[Start of Attachment]

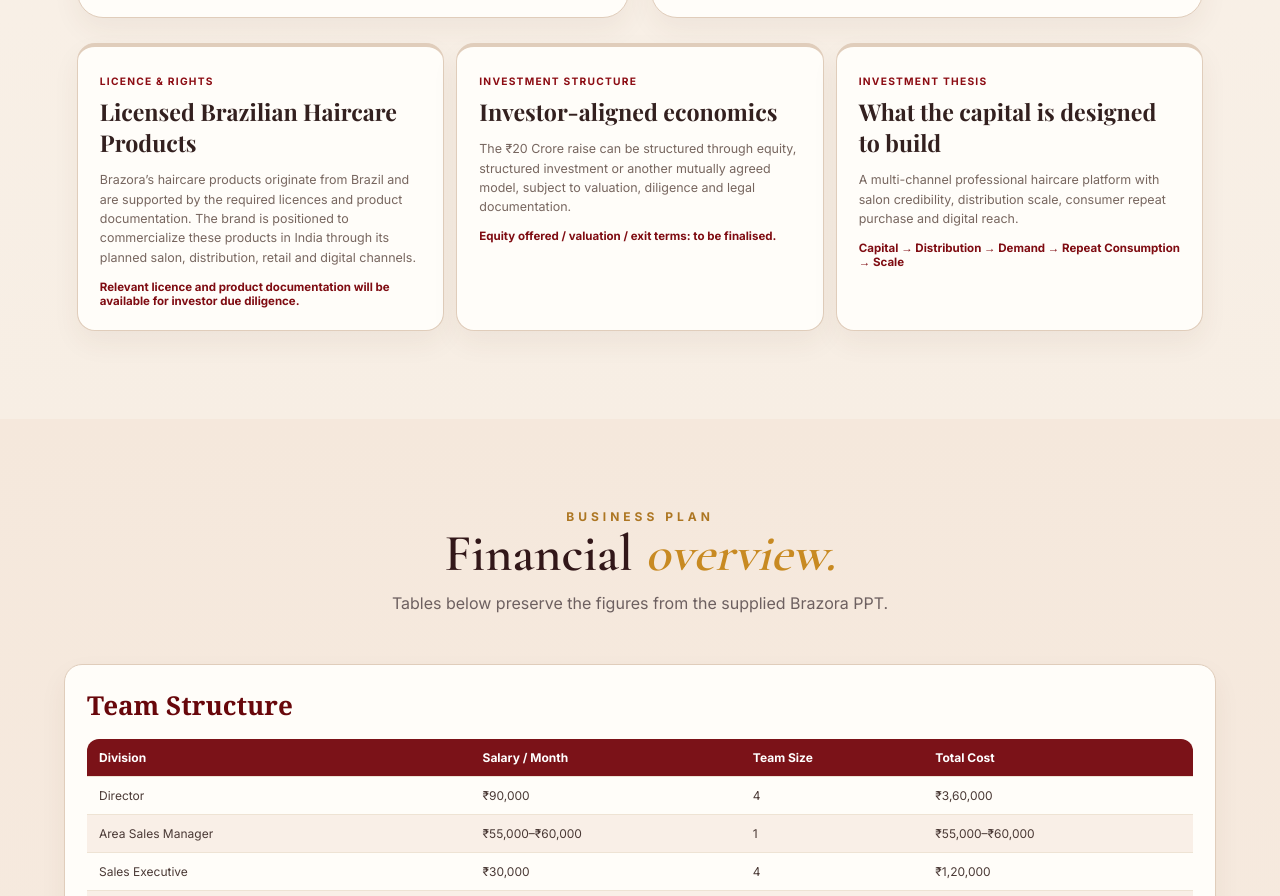
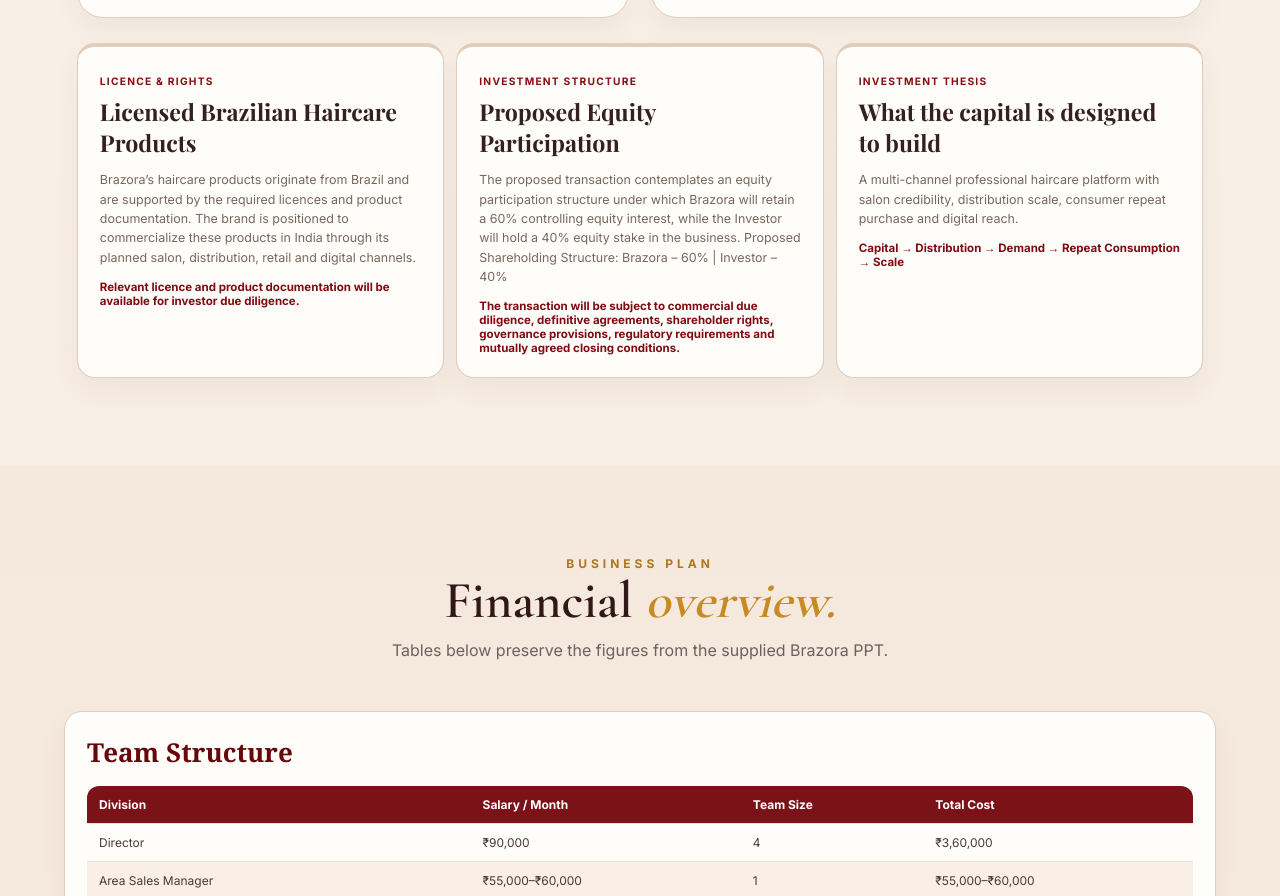
Before and after one commit to sachin4787/Brazora-Investor, a plain HTML site: page index.html in a window 1280 px wide. Shown: the part 7297-8193 px from the top of the page. Drawn offline with nearby package versions, Linux system fonts and the light colour scheme.

Commit message:
Update index.html

```diff
--- a/index.html
+++ b/index.html
@@ -337,7 +337,9 @@
 
       <div class="vc-governance-grid">
         <article><span>LICENCE & RIGHTS</span><h4>Licensed Brazilian Haircare Products</h4><p>Brazora’s haircare products originate from Brazil and are supported by the required licences and product documentation. The brand is positioned to commercialize these products in India through its planned salon, distribution, retail and digital channels.</p><b>Relevant licence and product documentation will be available for investor due diligence.</b></article>
-        <article><span>INVESTMENT STRUCTURE</span><h4>Investor-aligned economics</h4><p>The ₹20 Crore raise can be structured through equity, structured investment or another mutually agreed model, subject to valuation, diligence and legal documentation.</p><b>Equity offered / valuation / exit terms: to be finalised.</b></article>
+        <article><span>INVESTMENT STRUCTURE</span><h4>Proposed Equity Participation</h4><p>The proposed transaction contemplates an equity participation structure under which Brazora will retain a 60% controlling equity interest, while the Investor will hold a 40% equity stake in the business.
+
+Proposed Shareholding Structure: Brazora – 60% | Investor – 40%</p><b>The transaction will be subject to commercial due diligence, definitive agreements, shareholder rights, governance provisions, regulatory requirements and mutually agreed closing conditions.</b></article>
         <article><span>INVESTMENT THESIS</span><h4>What the capital is designed to build</h4><p>A multi-channel professional haircare platform with salon credibility, distribution scale, consumer repeat purchase and digital reach.</p><b>Capital → Distribution → Demand → Repeat Consumption → Scale</b></article>
       </div>
     </section>
```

[End of Attachment]

Your answer should be each line from the entries that includes the string "index".

Before and after one commit to sachin4787/Brazora-Investor, a plain HTML site: page index.html in a window 1280 px wide. Shown: the part 7297-8193 px from the top of the page. Drawn offline with nearby package versions, Linux system fonts and the light colour scheme.
Update index.html
--- a/index.html
+++ b/index.html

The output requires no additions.